◆ ASSIGNMENT ◆
Copy each entry below without any change.

◆ RECORD EXCERPTS ◆
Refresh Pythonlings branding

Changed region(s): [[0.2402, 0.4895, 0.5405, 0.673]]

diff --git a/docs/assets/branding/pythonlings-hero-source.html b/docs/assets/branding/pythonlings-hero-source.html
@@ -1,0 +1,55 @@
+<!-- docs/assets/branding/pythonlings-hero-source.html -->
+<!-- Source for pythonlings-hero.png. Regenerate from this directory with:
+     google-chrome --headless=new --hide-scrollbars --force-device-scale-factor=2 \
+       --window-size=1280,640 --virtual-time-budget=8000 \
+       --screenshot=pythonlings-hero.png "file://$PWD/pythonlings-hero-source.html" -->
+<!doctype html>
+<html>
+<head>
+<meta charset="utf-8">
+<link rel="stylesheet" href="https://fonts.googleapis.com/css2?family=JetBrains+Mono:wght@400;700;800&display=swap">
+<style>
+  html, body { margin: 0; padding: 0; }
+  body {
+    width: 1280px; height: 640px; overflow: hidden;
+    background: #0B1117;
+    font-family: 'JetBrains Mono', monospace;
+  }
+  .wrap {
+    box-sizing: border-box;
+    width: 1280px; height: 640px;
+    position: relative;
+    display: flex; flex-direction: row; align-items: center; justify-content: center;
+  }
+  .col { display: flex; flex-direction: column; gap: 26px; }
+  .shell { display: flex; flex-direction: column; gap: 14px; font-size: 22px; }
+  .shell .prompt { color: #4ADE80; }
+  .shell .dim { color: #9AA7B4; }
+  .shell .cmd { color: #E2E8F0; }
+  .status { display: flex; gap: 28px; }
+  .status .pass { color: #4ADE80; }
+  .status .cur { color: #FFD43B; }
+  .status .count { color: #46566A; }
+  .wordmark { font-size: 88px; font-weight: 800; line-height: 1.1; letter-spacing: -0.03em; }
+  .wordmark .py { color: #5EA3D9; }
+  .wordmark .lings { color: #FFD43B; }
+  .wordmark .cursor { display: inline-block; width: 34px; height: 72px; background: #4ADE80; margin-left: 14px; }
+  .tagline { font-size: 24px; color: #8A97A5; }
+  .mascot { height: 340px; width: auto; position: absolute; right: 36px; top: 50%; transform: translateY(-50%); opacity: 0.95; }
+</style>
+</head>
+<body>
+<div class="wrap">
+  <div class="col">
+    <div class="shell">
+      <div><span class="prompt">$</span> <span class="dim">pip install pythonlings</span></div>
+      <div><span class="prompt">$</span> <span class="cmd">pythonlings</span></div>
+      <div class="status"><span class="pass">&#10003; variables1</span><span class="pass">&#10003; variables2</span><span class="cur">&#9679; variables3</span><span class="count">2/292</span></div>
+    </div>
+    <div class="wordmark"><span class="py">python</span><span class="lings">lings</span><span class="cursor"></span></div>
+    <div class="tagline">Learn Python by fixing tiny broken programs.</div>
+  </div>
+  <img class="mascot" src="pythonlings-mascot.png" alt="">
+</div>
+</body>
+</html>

◆ ANSWER BELOW ◆
Refresh Pythonlings branding

Changed region(s): [[0.2402, 0.4895, 0.5405, 0.673]]

diff --git a/docs/assets/branding/pythonlings-hero-source.html b/docs/assets/branding/pythonlings-hero-source.html
@@ -1,0 +1,55 @@
+<!-- docs/assets/branding/pythonlings-hero-source.html -->
+<!-- Source for pythonlings-hero.png. Regenerate from this directory with:
+     google-chrome --headless=new --hide-scrollbars --force-device-scale-factor=2 \
+       --window-size=1280,640 --virtual-time-budget=8000 \
+       --screenshot=pythonlings-hero.png "file://$PWD/pythonlings-hero-source.html" -->
+<!doctype html>
+<html>
+<head>
+<meta charset="utf-8">
+<link rel="stylesheet" href="https://fonts.googleapis.com/css2?family=JetBrains+Mono:wght@400;700;800&display=swap">
+<style>
+  html, body { margin: 0; padding: 0; }
+  body {
+    width: 1280px; height: 640px; overflow: hidden;
+    background: #0B1117;
+    font-family: 'JetBrains Mono', monospace;
+  }
+  .wrap {
+    box-sizing: border-box;
+    width: 1280px; height: 640px;
+    position: relative;
+    display: flex; flex-direction: row; align-items: center; justify-content: center;
+  }
+  .col { display: flex; flex-direction: column; gap: 26px; }
+  .shell { display: flex; flex-direction: column; gap: 14px; font-size: 22px; }
+  .shell .prompt { color: #4ADE80; }
+  .shell .dim { color: #9AA7B4; }
+  .shell .cmd { color: #E2E8F0; }
+  .status { display: flex; gap: 28px; }
+  .status .pass { color: #4ADE80; }
+  .status .cur { color: #FFD43B; }
+  .status .count { color: #46566A; }
+  .wordmark { font-size: 88px; font-weight: 800; line-height: 1.1; letter-spacing: -0.03em; }
+  .wordmark .py { color: #5EA3D9; }
+  .wordmark .lings { color: #FFD43B; }
+  .wordmark .cursor { display: inline-block; width: 34px; height: 72px; background: #4ADE80; margin-left: 14px; }
+  .tagline { font-size: 24px; color: #8A97A5; }
+  .mascot { height: 340px; width: auto; position: absolute; right: 36px; top: 50%; transform: translateY(-50%); opacity: 0.95; }
+</style>
+</head>
+<body>
+<div class="wrap">
+  <div class="col">
+    <div class="shell">
+      <div><span class="prompt">$</span> <span class="dim">pip install pythonlings</span></div>
+      <div><span class="prompt">$</span> <span class="cmd">pythonlings</span></div>
+      <div class="status"><span class="pass">&#10003; variables1</span><span class="pass">&#10003; variables2</span><span class="cur">&#9679; variables3</span><span class="count">2/292</span></div>
+    </div>
+    <div class="wordmark"><span class="py">python</span><span class="lings">lings</span><span class="cursor"></span></div>
+    <div class="tagline">Learn Python by fixing tiny broken programs.</div>
+  </div>
+  <img class="mascot" src="pythonlings-mascot.png" alt="">
+</div>
+</body>
+</html>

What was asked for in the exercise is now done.